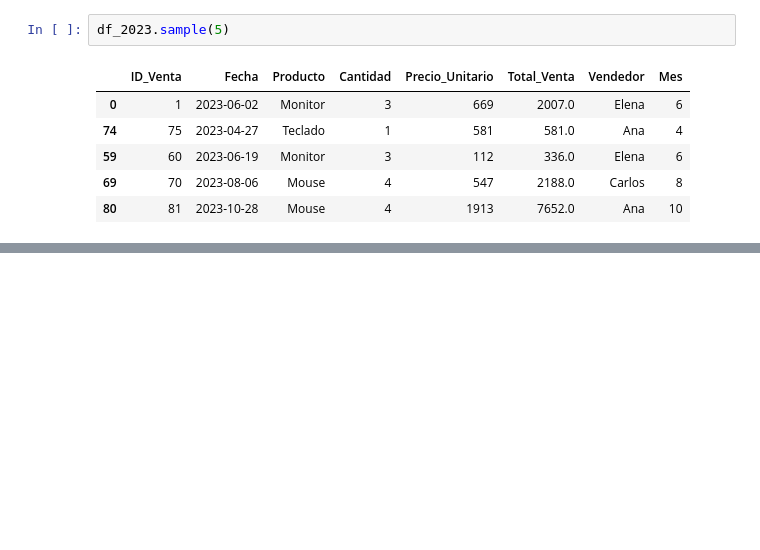
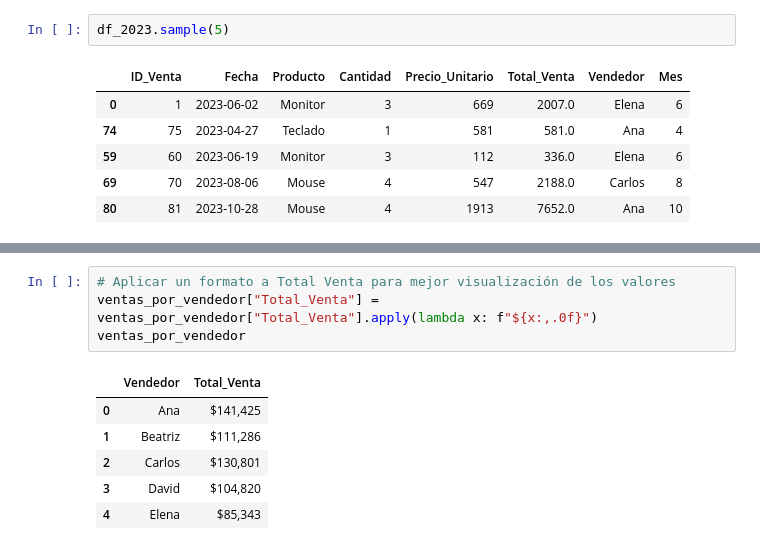
Before and after one commit to alejolondonm/Prueba-Analista-Desarrollador, a Jupyter notebook: Notebook_PT.ipynb, the cells around one changed output, grey strips where cells are left out. Cells and saved outputs as stored; diff of their text form; blank space fills up the shorter version.

```diff
--- a/Notebook_PT.ipynb
+++ b/Notebook_PT.ipynb
@@ -172,0 +198,11 @@ df_2023.sample(5)
+# %%
+# Aplicar un formato a Total Venta para mejor visualización de los valores
+ventas_por_vendedor["Total_Venta"] = ventas_por_vendedor["Total_Venta"].apply(lambda x: f"${x:,.0f}")
+ventas_por_vendedor
+# %% [output]
+|  | Vendedor | Total_Venta |
+| 0 | Ana | $141,425 |
+| 1 | Beatriz | $111,286 |
+| 2 | Carlos | $130,801 |
+| 3 | David | $104,820 |
+| 4 | Elena | $85,343 |
```
Also changed, not shown: parts of 9 cells of this notebook.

::::::::::

Count every line above that holds the word "ipynb", and state the number and nothing more.

**SOLUTION TO THIS TASK:** 3